Book Review: One Little Lie by Colleen Coble
By Janet WebbMarch 5, 2020
Welcome to the Pelican Harbor series, set in Alabama’s Pelican Bay area. Colleen Coble introduces Officer Jane Hardy as she is named interim sheriff after the longtime sheriff (her father) retires. Their relationship is strained and tense. Fifteen years earlier, father and daughter escaped from a cult, tragically, without Jane’s newborn baby. Jane, known as ‘Button’ because of her small stature, was only fifteen when she gave birth.
“It’s a boy!” Her mother plopped the baby on Button’s breast. “He’s good sized too. And listen to those lungs. He needs to nurse.”
Tired after giving birth, Jane falls asleep. She wakes to the smell of smoke and the sound of screams. She searches frantically for her baby, but her father grabs her and hauls her to his Jeep. Where’s her mother? She wants to stay with the cult leader. Button is hysterical: “She took my baby? She can’t keep him here. He’s mine!” but her father gently tells her that her baby is dead.
Her dad held her gaze. “I saw him, honey. He was blue and cold. Your mom gave me this photo for you to keep to remember him by.” He thrust a Polaroid picture into her hand.

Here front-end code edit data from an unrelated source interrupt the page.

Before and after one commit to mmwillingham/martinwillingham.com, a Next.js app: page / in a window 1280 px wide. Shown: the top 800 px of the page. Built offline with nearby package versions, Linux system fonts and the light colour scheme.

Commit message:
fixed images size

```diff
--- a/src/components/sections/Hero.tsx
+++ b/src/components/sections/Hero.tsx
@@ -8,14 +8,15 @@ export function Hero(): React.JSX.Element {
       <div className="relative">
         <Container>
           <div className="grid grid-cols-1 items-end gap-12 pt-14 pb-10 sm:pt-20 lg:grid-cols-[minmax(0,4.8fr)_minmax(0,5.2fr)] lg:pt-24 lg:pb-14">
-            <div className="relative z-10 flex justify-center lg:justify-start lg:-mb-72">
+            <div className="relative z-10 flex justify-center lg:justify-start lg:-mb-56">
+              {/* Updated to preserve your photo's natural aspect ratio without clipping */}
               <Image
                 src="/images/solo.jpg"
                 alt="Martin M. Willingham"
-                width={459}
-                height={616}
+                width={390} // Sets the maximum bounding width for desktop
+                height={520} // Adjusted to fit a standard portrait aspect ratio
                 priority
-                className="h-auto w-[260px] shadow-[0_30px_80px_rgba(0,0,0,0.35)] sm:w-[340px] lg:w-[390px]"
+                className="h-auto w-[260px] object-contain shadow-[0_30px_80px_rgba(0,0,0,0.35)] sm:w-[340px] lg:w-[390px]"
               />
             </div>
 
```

Fifteen years later, the faded Polaroid is her most treasured possession.
Early one morning, when “sunrise pinked the clouds in the eastern sky and spread an iridescent shimmer over the waves,” a grizzled old shrimp fisherman and his young assistant make one last haul. They’ve snared an oversized cooler in their net. Inside the heavy container they find a decapitated corpse wearing a bloody wedding dress. The new chief of police will have to hit the ground running.
Soon after the discovery of the body in the cooler, Jane is called out at sunrise to investigate another corpse. Before going inside the house, she “caught the sight of something metallic.” Her dog Parker, a K-9 officer, goes after the person and pins him down.
She immediately recognized him as the man who invited her for coffee yesterday morning. Reid Dixon. She didn’t see a weapon on him, but a video camera was tangled in the brush.
Why is he at the scene?
“The mayor has given me permission to follow you around for the next few weeks, Chief. I’m doing a documentary on small-town police departments. You’re one of the few female police chiefs around, so I’ll be focusing the bulk of my video on you.”
Mayor Lisa Chapman confirms Reid’s statement. When she appointed Jane police chief, she took Reid up on his offer, telling Jane, “he called last week, and I knew he’d be even more interested in doing a documentary when he found out we had a female chief.” There’s no way Lisa is going to pass up such “great exposure.” Jane doesn’t have a choice, but she still snaps at Reid to keep out of her way while he videos her. The crime scene is horrific.
A naked woman’s body sagged in rough stocks, and she was covered in feathers sticking to some kind of black substance. Tarred and feathered like some kind of medieval punishment. A crudely painted sign with the word Homewrecker was attached to the stocks with one rusty nail.
Is this murder connected to the woman found in the cooler? It seems like a vigilante with a moralistic axe to grind is behind the killings. Thankfully, Reid and his 15-year-old son Will, (Reid’s temporary cameraman) chronicle Jane’s activities in an unobtrusive and respectful way. She lets go of her resentment and even starts to bounce some of her theories off Reid. Conducting two homicide investigations is a baptism of fire for the new chief. It gets worse: Mayor Lisa asks Jane into her office and tells Reid and Will to stay outside. She tells Jane the FBI have arrested her father for swindling funds from the police department. Reid tells Jane to hang in there, insisting on taking her for emergency ice cream at nine in the morning. As a solitary sole, used to taking care of her own problems, this is a difficult proposition. Jane finds herself wondering: can she really depend on Reid?
But Reid has his own secrets from the past, and the gulf between them may be impossible to cross—especially once her father’s lie catches up with him.
What lies behind the title One Little Lie? Is unraveling the ironically labeled “little lie” key to understanding the trajectory of the overarching plot? Not every lie is revealed but readers won’t have to wait long for answers as Two Reasons to Run is coming in September 2020.
One Little Lie is shelved under the Christian romantic suspense label, defined as a clean read, one that is “heart-warming and heart-pounding,” and “enriched with faith and hope.” Jane Hardy’s excruciating personal story makes her suspicious of religion, organized or otherwise, but she is a work in progress.